[Entries taken from a collection]
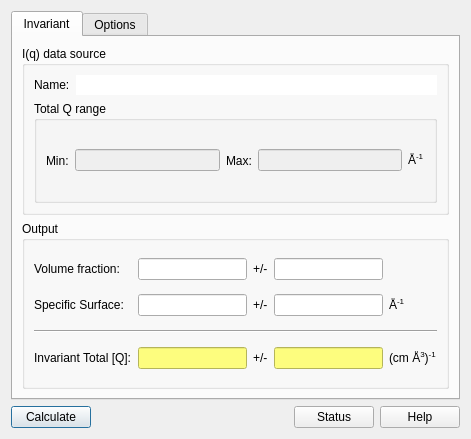
Qt form src/sas/qtgui/Perspectives/Invariant/UI/TabbedInvariantUI.ui (SasView/sasview) before a commit.
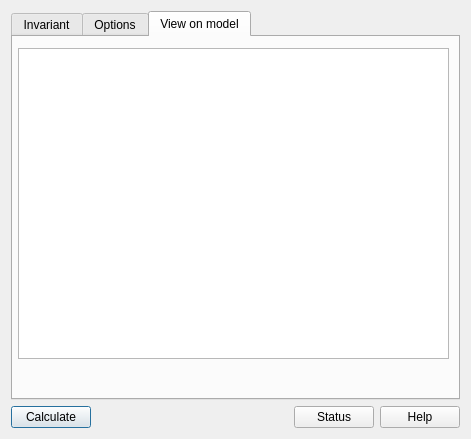
The same form after that commit. The open tabs and pages were chosen to show the change.

```diff
--- a/src/sas/qtgui/Perspectives/Invariant/UI/TabbedInvariantUI.ui
+++ b/src/sas/qtgui/Perspectives/Invariant/UI/TabbedInvariantUI.ui
@@ -563,6 +563,21 @@
        </item>
       </layout>
      </widget>
+     <widget class="QWidget" name="tab">
+      <attribute name="title">
+       <string>View on model</string>
+      </attribute>
+      <widget class="QTreeView" name="treeView">
+       <property name="geometry">
+        <rect>
+         <x>5</x>
+         <y>11</y>
+         <width>431</width>
+         <height>311</height>
+        </rect>
+       </property>
+      </widget>
+     </widget>
     </widget>
    </item>
    <item row="1" column="0">
```
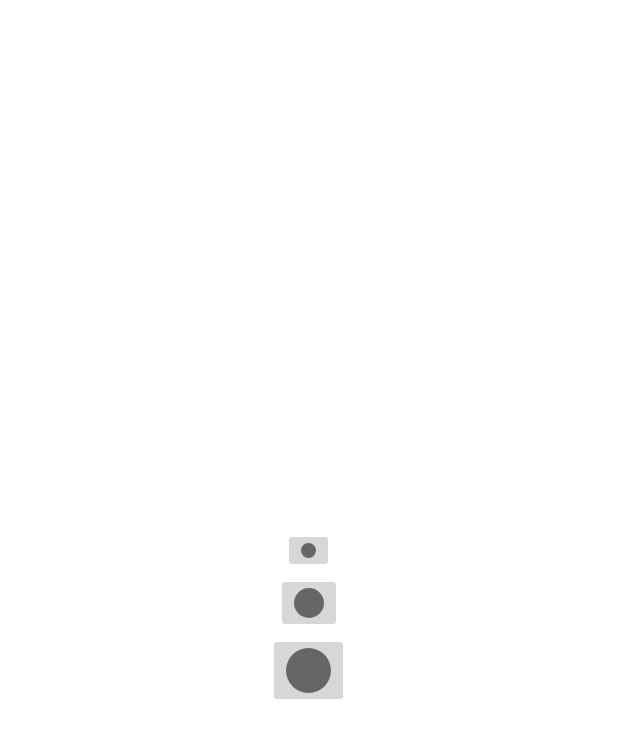
After one commit to kyle-gonzales/painter, an Android app: the layout dialog_brush_size.xml on its own in the app's theme, with its tools: preview values and no code run, on a phone screen of 412 x 824 dp. The commit adds this screen. Shown: the top 738 px of the screen. Run offline under Robolectric (Android 15) with nearby library versions, the phone set to English and light mode, and no system bars.

```diff
--- /dev/null
+++ b/app/src/main/res/drawable/large_brush.xml
@@ -0,0 +1,10 @@
+<?xml version="1.0" encoding="utf-8"?>
+<shape xmlns:android="http://schemas.android.com/apk/res/android"
+    android:dither="true"
+    android:shape="oval">
+
+    <size android:height="30dp"
+        android:width="30dp"/>
+
+    <solid android:color="#ff666666"/>
+</shape>
--- /dev/null
+++ b/app/src/main/res/drawable/medium_brush.xml
@@ -0,0 +1,10 @@
+<?xml version="1.0" encoding="utf-8"?>
+<shape xmlns:android="http://schemas.android.com/apk/res/android"
+    android:dither="true"
+    android:shape="oval">
+
+    <size android:width="20dp"
+        android:height="20dp"/>
+    <solid android:color="#ff666666"/>
+
+</shape>
--- /dev/null
+++ b/app/src/main/res/drawable/small_brush.xml
@@ -0,0 +1,10 @@
+<?xml version="1.0" encoding="utf-8"?>
+<shape xmlns:android="http://schemas.android.com/apk/res/android"
+    android:dither="true"
+    android:shape="oval">
+
+    <size android:height="10dp"
+        android:width="10dp"/>
+    <solid android:color="#ff666666"/>
+
+</shape>
--- /dev/null
+++ b/app/src/main/res/layout/dialog_brush_size.xml
@@ -0,0 +1,29 @@
+<?xml version="1.0" encoding="utf-8"?>
+<LinearLayout xmlns:android="http://schemas.android.com/apk/res/android"
+    android:orientation="vertical"
+    android:layout_width="match_parent"
+    android:layout_height="match_parent"
+    android:gravity="center">
+
+    <ImageButton
+        android:id="@+id/ibSmallBrush"
+        android:layout_width="wrap_content"
+        android:layout_height="wrap_content"
+        android:src="@drawable/small_brush"
+        android:contentDescription="Small Brush" />
+
+    <ImageButton
+        android:id="@+id/ibMediumBrush"
+        android:layout_width="wrap_content"
+        android:layout_height="wrap_content"
+        android:src="@drawable/medium_brush"
+        android:contentDescription="Medium Brush"/>
+
+    <ImageButton
+        android:id="@+id/ibLargeBrush"
+        android:layout_width="wrap_content"
+        android:layout_height="wrap_content"
+        android:src="@drawable/large_brush"
+        android:contentDescription="Large Brush"/>
+
+</LinearLayout>
```
Also changed, not shown: app/src/main/java/com/example/painter/DrawingView.kt (+12 -4 lines), app/src/main/java/com/example/painter/MainActivity.kt (+38 -0 lines), app/src/main/res/drawable/background_drawing_view_layout.xml (added, +9 -0 lines), app/src/main/res/layout/activity_main.xml (+16 -2 lines), app/src/main/res/drawable/ic_brush.png (added), app/src/main/res/drawable/ic_save.png (added), app/src/main/res/drawable/ic_undo.png (added).
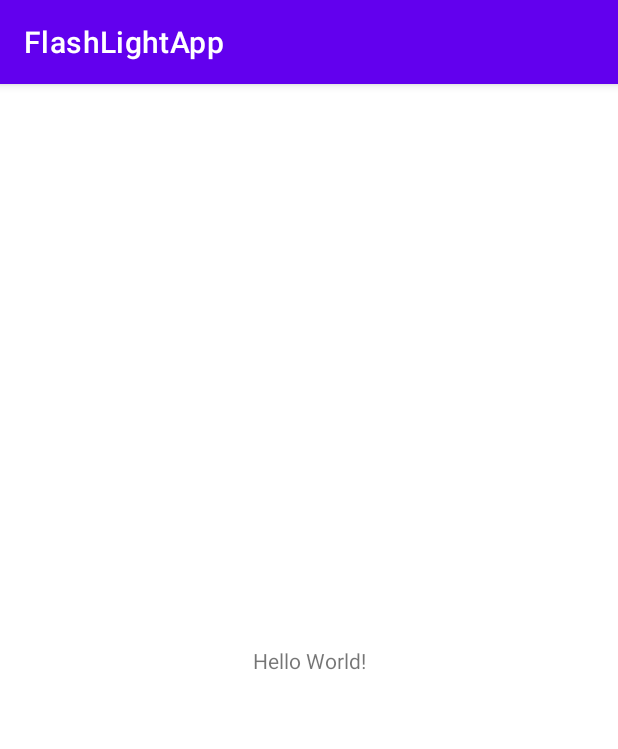
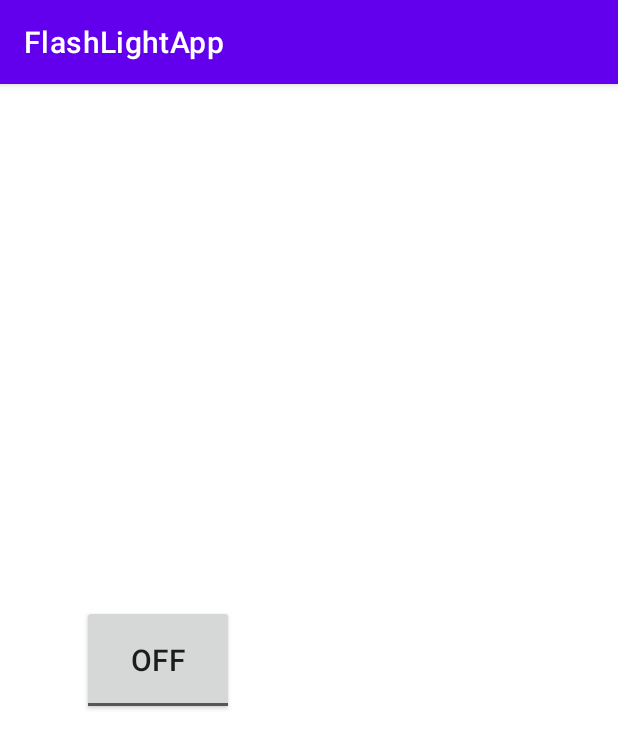
Before and after one commit to EmilsKuz/FlashLightApp, an Android app: the screen it shows after launch (MainActivity), on a phone screen of 412 x 824 dp. Shown: the top 749 px of the screen. Run offline under Robolectric (Android 15) with nearby library versions, the phone set to English and light mode, and no system bars; 1 statement that could not run was skipped.

Commit message:
FlashLight
Toggle poga, ar kuras palīdzību var ieslēgt/izslēgt flashlight.

```diff
--- a/app/src/main/java/com/example/flashlightapp/MainActivity.java
+++ b/app/src/main/java/com/example/flashlightapp/MainActivity.java
@@ -1,14 +1,58 @@
 package com.example.flashlightapp;
 
+import android.content.Context;
+import android.widget.ToggleButton;
+import androidx.annotation.RequiresApi;
 import androidx.appcompat.app.AppCompatActivity;
+import android.hardware.camera2.CameraAccessException;
+import android.hardware.camera2.CameraManager;
+import android.os.Build;
+import android.os.Bundle;
+import android.view.View;
 
-import android.os.Bundle;
 
 public class MainActivity extends AppCompatActivity {
+
+    private ToggleButton FlashOnOff;
+    private String getCameraID;
+    private CameraManager cameraManager;
 
     @Override
     protected void onCreate(Bundle savedInstanceState) {
         super.onCreate(savedInstanceState);
         setContentView(R.layout.activity_main);
+        FlashOnOff = findViewById(R.id.flashlight);
+        cameraManager = (CameraManager) getSystemService(Context.CAMERA_SERVICE);
+        try {
+            getCameraID = cameraManager.getCameraIdList()[0];
+        } catch (CameraAccessException e) {
+            e.printStackTrace();
+        }
+    }
+    @RequiresApi(api = Build.VERSION_CODES.M)
+    public void toggleFlashLight(View view) {//Flashlight on/off
+        if (FlashOnOff.isChecked()) {
+            try {
+                cameraManager.setTorchMode(getCameraID, true);
+            } catch (CameraAccessException e) {
+                e.printStackTrace();
+            }
+        } else {
+            try {
+                cameraManager.setTorchMode(getCameraID, false);
+            } catch (CameraAccessException e) {
+                e.printStackTrace();
+            }
+        }
+    }
+    @RequiresApi(api = Build.VERSION_CODES.M)
+    @Override
+    public void finish() {//Izsledz flashlight, ja izslēdz app
+        super.finish();
+        try {
+            cameraManager.setTorchMode(getCameraID, false);
+        } catch (CameraAccessException e) {
+            e.printStackTrace();
+        }
     }
 }
--- a/app/src/main/res/layout/activity_main.xml
+++ b/app/src/main/res/layout/activity_main.xml
@@ -6,13 +6,17 @@
     android:layout_height="match_parent"
     tools:context=".MainActivity">
 
-    <TextView
-        android:layout_width="wrap_content"
-        android:layout_height="wrap_content"
-        android:text="Hello World!"
+    <ToggleButton
+        android:id="@+id/flashlight"
+        android:layout_width="101dp"
+        android:layout_height="73dp"
+        android:layout_gravity="center"
+        android:onClick="toggleFlashLight"
+        android:textSize="20sp"
         app:layout_constraintBottom_toBottomOf="parent"
-        app:layout_constraintLeft_toLeftOf="parent"
-        app:layout_constraintRight_toRightOf="parent"
+        app:layout_constraintEnd_toEndOf="parent"
+        app:layout_constraintHorizontal_bias="0.177"
+        app:layout_constraintStart_toStartOf="parent"
         app:layout_constraintTop_toTopOf="parent" />
 
 </androidx.constraintlayout.widget.ConstraintLayout>
```
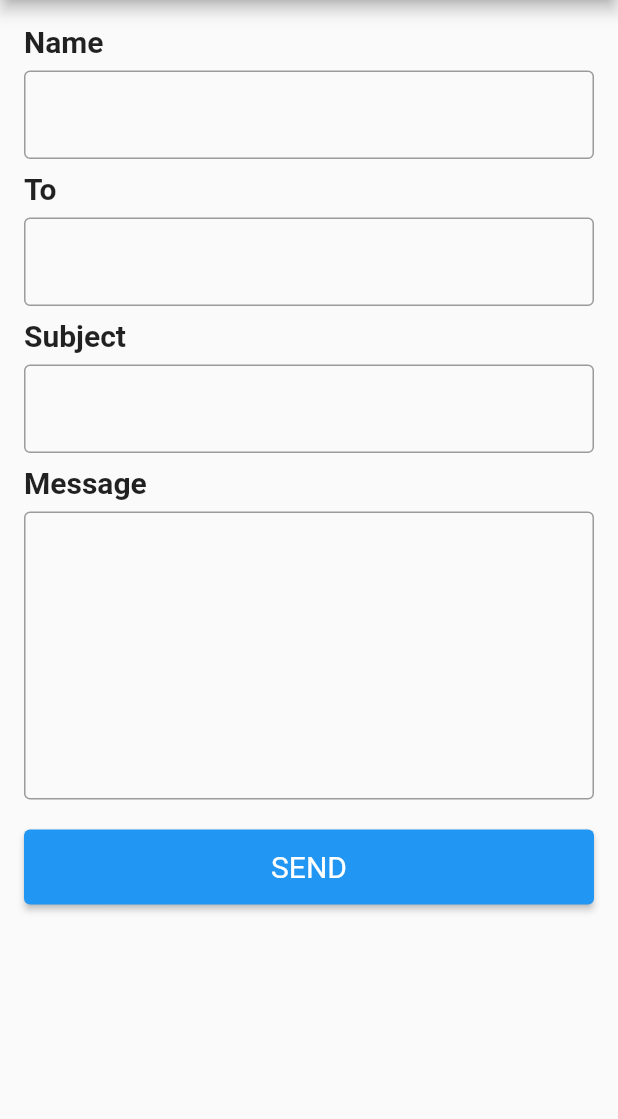
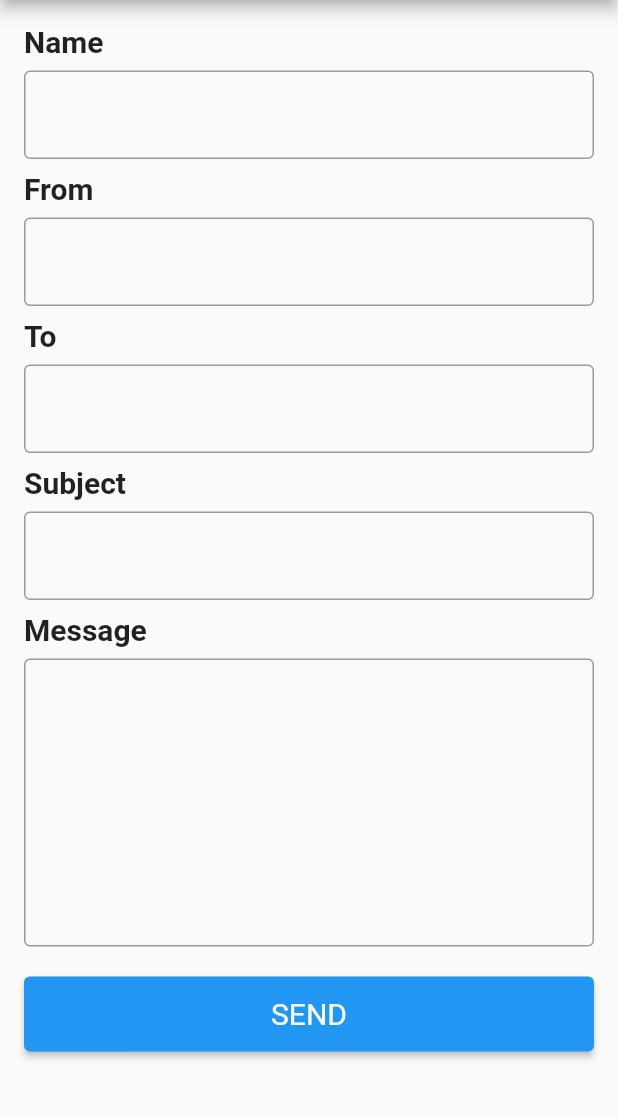
Before and after one commit to Dilshan-Rumesh/email-app, a Flutter app: the screen it shows after launch, after a tap on "SEND", on a phone screen of 412 x 824 dp, the part 84-1203 px from its top. Run offline on Flutter 3.47's test engine with Material 2 defaults, Android fonts, the phone set to English and light mode, and no system bars; network calls fail.

Commit message:
second commit

```diff
--- a/gmail_app/lib/main.dart
+++ b/gmail_app/lib/main.dart
@@ -25,6 +25,7 @@ class MyApp extends StatelessWidget {
 class MyHomePage extends StatelessWidget {
   final controllerName = TextEditingController();
   final controllerTo = TextEditingController();
+  final controllerFrom = TextEditingController();
   final controllerSubject = TextEditingController();
   final controllerMessage = TextEditingController();
   @override
@@ -39,6 +40,10 @@ class MyHomePage extends StatelessWidget {
         child: Column(
           children: [
             buildTextField(title: 'Name', controller: controllerName),
+            SizedBox(
+              height: 8,
+            ),
+            buildTextField(title: 'From', controller: controllerFrom),
             SizedBox(
               height: 8,
             ),
@@ -62,7 +67,8 @@ class MyHomePage extends StatelessWidget {
                 child: Text('SEND'),
                 onPressed: () => sendEmail(
                     name: controllerName.text,
-                    email: controllerTo.text,
+                    toEmail: controllerTo.text,
+                    fromEmail: controllerFrom.text,
                     message: controllerMessage.text,
                     subject: controllerSubject.text)
                 //   launchEmail(
@@ -90,7 +96,8 @@ class MyHomePage extends StatelessWidget {
   // }
   Future sendEmail({
     @required String name,
-    @required String email,
+    @required String fromEmail,
+    @required String toEmail,
     @required String subject,
     @required String message,
   }) async {
@@ -103,16 +110,16 @@ class MyHomePage extends StatelessWidget {
       url,
       headers: {
         'origin': 'http://localhost',
-        'Content-Type': 'aplication/json'
+        'Content-Type': 'application/json'
       },
       body: json.encode({
         'service_id': serviceId,
         'template_id': templateId,
         'user_id': userId,
         'template_params': {
-          'user_name': name,
-          'user_email': email,
-          'to_email': 'other.email@gmail.com',
+          'to_name': name,
+          'user_email': fromEmail,
+          'to_email': toEmail,
           'user_subject': subject,
           'user_message': message,
         }
```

Task to carry out:
Search the entries for the word "StatelessWidget" and show every line that has it.

Solution to this task:
@@ -25,6 +25,7 @@ class MyApp extends StatelessWidget {
 class MyHomePage extends StatelessWidget {
@@ -39,6 +40,10 @@ class MyHomePage extends StatelessWidget {
@@ -62,7 +67,8 @@ class MyHomePage extends StatelessWidget {
@@ -90,7 +96,8 @@ class MyHomePage extends StatelessWidget {
@@ -103,16 +110,16 @@ class MyHomePage extends StatelessWidget {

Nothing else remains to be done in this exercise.